In the film, Celie’s self-awareness and confidence builds steadily in the presence of Shug Avery (Taraji P. Henson), the free-spirited, local celebrity and, later, Celie’s lover and friend. While still suffering at home, Celie comes into her own much sooner than in the original film. She’s comfortable wearing sequins and lipstick, and her bond with Shug is more pronounced.

Bazawule’s intention was to oscillate between joy and pain, a very human approach, he said. “We never wallow in just pain. Certainly, a people who have birthed such beautiful manifestations to this world, there’s no way that Black people just deal with pain. It’s impossible,” he said. “When you hear gospel, when you hear jazz, when you hear all these things, that’s turning pain into power.”
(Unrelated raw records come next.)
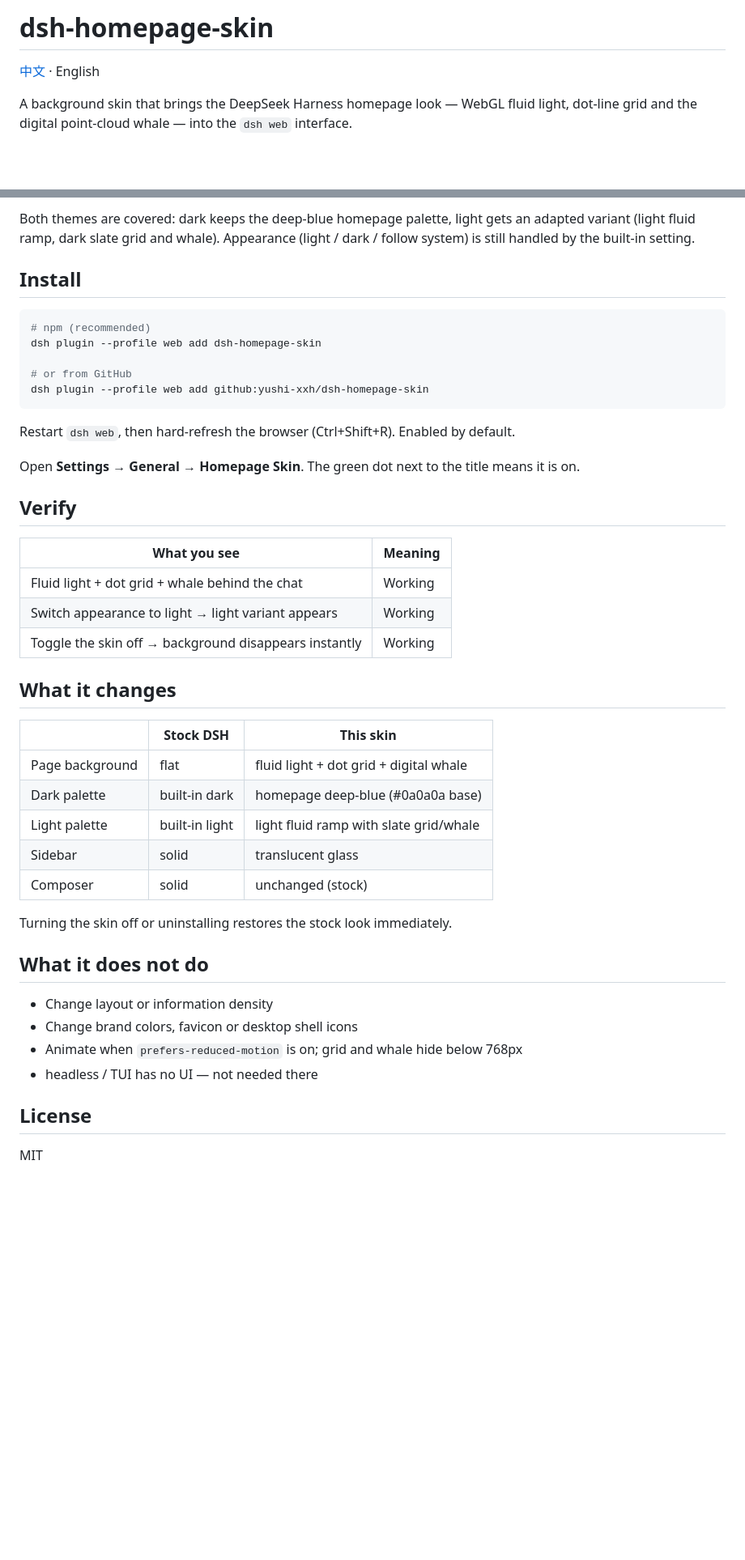
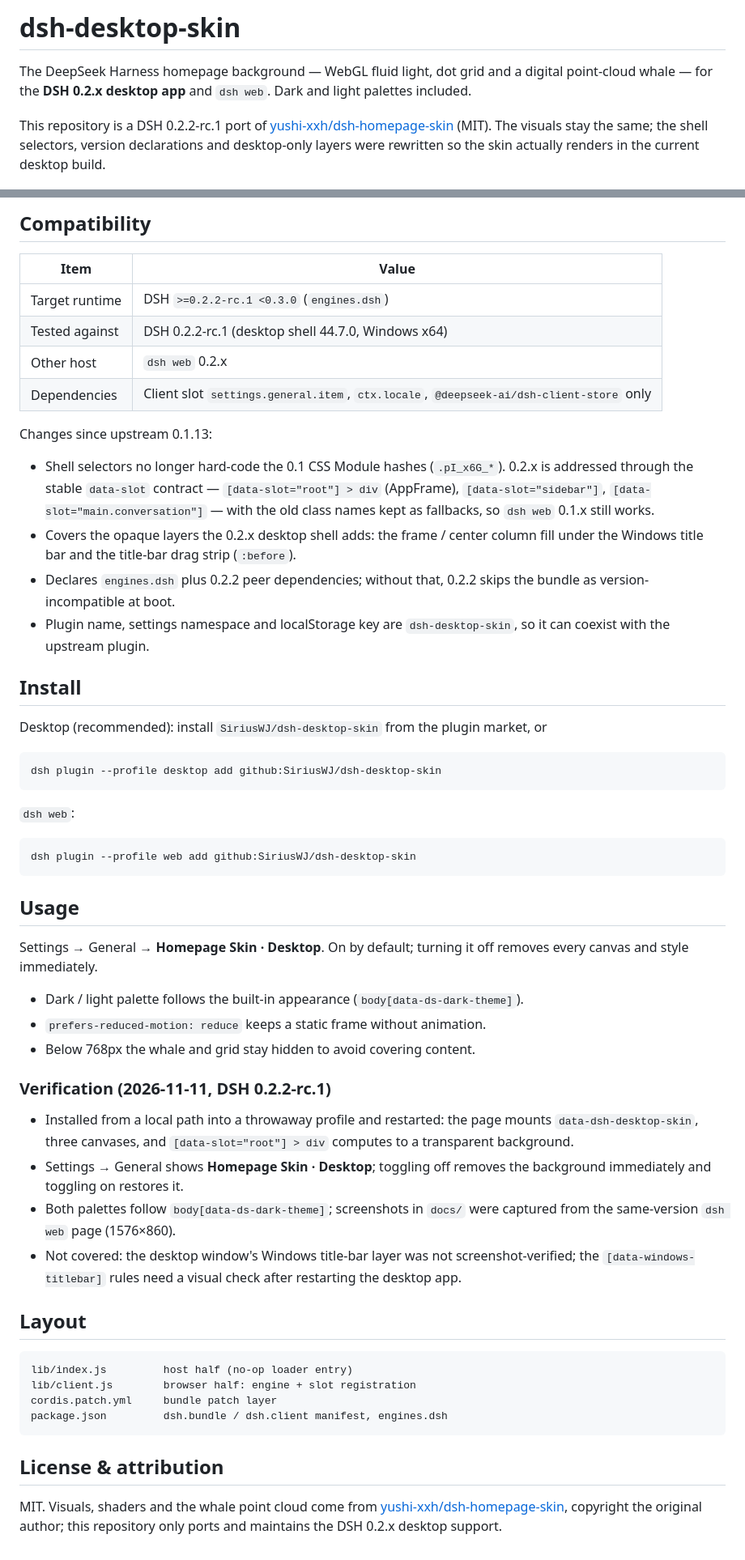
Before and after one commit to SiriusWJ/dsh-dshomepage-skin, a Markdown page: README.en.md, 2 parts joined by grey strips. Shown at 81% size. GitHub-like rendering; blank space fills up the shorter version.

````diff
--- a/README.en.md
+++ b/README.en.md
@@ -1,6 +1,6 @@
-# dsh-homepage-skin
+# dsh-desktop-skin
 
-[中文](README.md) · English
+The DeepSeek Harness homepage background — WebGL fluid light, dot grid and a digital point-cloud whale — for the **DSH 0.2.x desktop app** and `dsh web`. Dark and light palettes included.
 
-A background skin that brings the DeepSeek Harness homepage look — WebGL fluid light, dot-line grid and the digital point-cloud whale — into the `dsh web` interface.
+This repository is a DSH 0.2.2-rc.1 port of [yushi-xxh/dsh-homepage-skin](https://github.com/yushi-xxh/dsh-homepage-skin) (MIT). The visuals stay the same; the shell selectors, version declarations and desktop-only layers were rewritten so the skin actually renders in the current desktop build.
 
@@ -9,47 +10,58 @@ A background skin that brings the DeepSeek Harness homepage look — WebGL fluid
 
-Both themes are covered: dark keeps the deep-blue homepage palette, light gets an adapted variant (light fluid ramp, dark slate grid and whale). Appearance (light / dark / follow system) is still handled by the built-in setting.
+## Compatibility
+
+| Item | Value |
+| --- | --- |
+| Target runtime | DSH `>=0.2.2-rc.1 <0.3.0` (`engines.dsh`) |
+| Tested against | DSH 0.2.2-rc.1 (desktop shell 44.7.0, Windows x64) |
+| Other host | `dsh web` 0.2.x |
+| Dependencies | Client slot `settings.general.item`, `ctx.locale`, `@deepseek-ai/dsh-client-store` only |
+
+Changes since upstream 0.1.13:
+
+- Shell selectors no longer hard-code the 0.1 CSS Module hashes (`.pI_x6G_*`). 0.2.x is addressed through the stable `data-slot` contract — `[data-slot="root"] > div` (AppFrame), `[data-slot="sidebar"]`, `[data-slot="main.conversation"]` — with the old class names kept as fallbacks, so `dsh web` 0.1.x still works.
+- Covers the opaque layers the 0.2.x desktop shell adds: the frame / center column fill under the Windows title bar and the title-bar drag strip (`:before`).
+- Declares `engines.dsh` plus 0.2.2 peer dependencies; without that, 0.2.2 skips the bundle as version-incompatible at boot.
+- Plugin name, settings namespace and localStorage key are `dsh-desktop-skin`, so it can coexist with the upstream plugin.
 
 ## Install
 
+Desktop (recommended): install `SiriusWJ/dsh-desktop-skin` from the plugin market, or
+
 ```sh
-# npm (recommended)
-dsh plugin --profile web add dsh-homepage-skin
-
-# or from GitHub
-dsh plugin --profile web add github:yushi-xxh/dsh-homepage-skin
+dsh plugin --profile desktop add github:SiriusWJ/dsh-desktop-skin
 ```
 
-Restart `dsh web`, then hard-refresh the browser (Ctrl+Shift+R). Enabled by default.
+`dsh web`:
 
-Open **Settings → General → Homepage Skin**. The green dot next to the title means it is on.
+```sh
+dsh plugin --profile web add github:SiriusWJ/dsh-desktop-skin
+```
 
-## Verify
+## Usage
 
-| What you see | Meaning |
-|---|---|
-| Fluid light + dot grid + whale behind the chat | Working |
-| Switch appearance to light → light variant appears | Working |
-| Toggle the skin off → background disappears instantly | Working |
+Settings → General → **Homepage Skin · Desktop**. On by default; turning it off removes every canvas and style immediately.
 
-## What it changes
+- Dark / light palette follows the built-in appearance (`body[data-ds-dark-theme]`).
+- `prefers-reduced-motion: reduce` keeps a static frame without animation.
+- Below 768px the whale and grid stay hidden to avoid covering content.
 
-| | Stock DSH | This skin |
-|---|---|---|
-| Page background | flat | fluid light + dot grid + digital whale |
-| Dark palette | built-in dark | homepage deep-blue (#0a0a0a base) |
-| Light palette | built-in light | light fluid ramp with slate grid/whale |
-| Sidebar | solid | translucent glass |
-| Composer | solid | unchanged (stock) |
+### Verification (2026-11-11, DSH 0.2.2-rc.1)
 
-Turning the skin off or uninstalling restores the stock look immediately.
+- Installed from a local path into a throwaway profile and restarted: the page mounts `data-dsh-desktop-skin`, three canvases, and `[data-slot="root"] > div` computes to a transparent background.
+- Settings → General shows **Homepage Skin · Desktop**; toggling off removes the background immediately and toggling on restores it.
+- Both palettes follow `body[data-ds-dark-theme]`; screenshots in `docs/` were captured from the same-version `dsh web` page (1576×860).
+- Not covered: the desktop window's Windows title-bar layer was not screenshot-verified; the `[data-windows-titlebar]` rules need a visual check after restarting the desktop app.
 
-## What it does not do
+## Layout
 
-- Change layout or information density
-- Change brand colors, favicon or desktop shell icons
-- Animate when `prefers-reduced-motion` is on; grid and whale hide below 768px
-- headless / TUI has no UI — not needed there
+```
+lib/index.js         host half (no-op loader entry)
+lib/client.js        browser half: engine + slot registration
+cordis.patch.yml     bundle patch layer
+package.json         dsh.bundle / dsh.client manifest, engines.dsh
+```
 
-## License
+## License & attribution
 
-MIT
+MIT. Visuals, shaders and the whale point cloud come from [yushi-xxh/dsh-homepage-skin](https://github.com/yushi-xxh/dsh-homepage-skin), copyright the original author; this repository only ports and maintains the DSH 0.2.x desktop support.
````
Also changed, not shown: other parts of README.en.md (+3 -2 lines), README.md (+67 -34 lines), docs/compare-light.png, 8 other files.
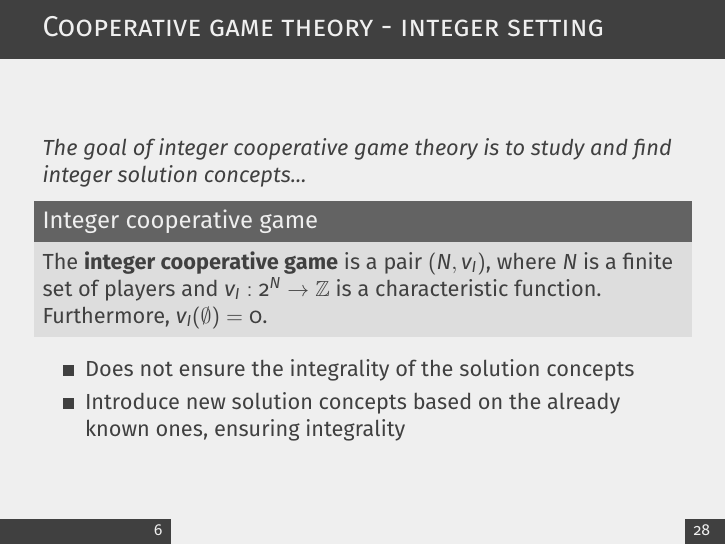
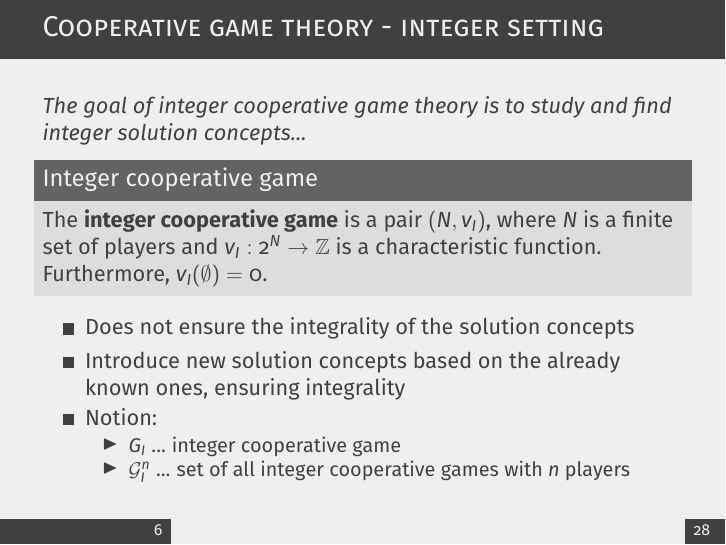
Before and after one commit to muzikr/spring-school-2025, LaTeX slides (presentation/src/presentation.tex): page 8 of 32. Compiled offline with pdfLaTeX.

Commit message:
docs(presentation): add notion of integer games

```diff
--- a/presentation/src/presentation.tex
+++ b/presentation/src/presentation.tex
@@ -280,6 +280,11 @@
     \begin{itemize}
         \item Does not ensure the integrality of the solution concepts
         \item Introduce new solution concepts based on the already known ones, ensuring integrality
+        \item Notion:
+        \begin{itemize}
+            \item $G_I$ ... integer cooperative game
+            \item $\mathcal{G}_I^n$ ... set of all integer cooperative games with $n$ players
+        \end{itemize}
     \end{itemize}
 
 \end{frame}
```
He explained that the pain-joy approach “gave us a much fuller picture of her struggles. It was also the back and forth between her reality and her fantasies, and that is also a very important place, a refuge, in a way, for someone like her who was dealing with an external abuser. She could create a world in which she was more powerful than her abuser.”

Celie experiences bliss in part through dance. However, Barrino-Taylor, known for gospel and R&B ballads, wasn’t used to up-tempo movement.

“When they first said I had to learn how to tap dance, I thought everybody was crazy,” she said, giggling. “I literally laughed, I cried, I laughed, I cried. I was terrified. I didn’t even think my feet were going to move.”

The process was challenging, but Barrino-Taylor stuck with it. After a full day of shooting on location in Georgia, she dragged herself into her garage, armed with a pair of tap shoes and got to work. “We wouldn’t get home until, like, 6, 7 o’clock in the morning. But I would go in there, put my tights on, and I would practice. Because I knew on the day when we filmed, I needed to allow Celie to take over, not be thinking 1-2-3-4, ba-ba-ba-ba, ba-ba-ba-ba,” she rhythmed.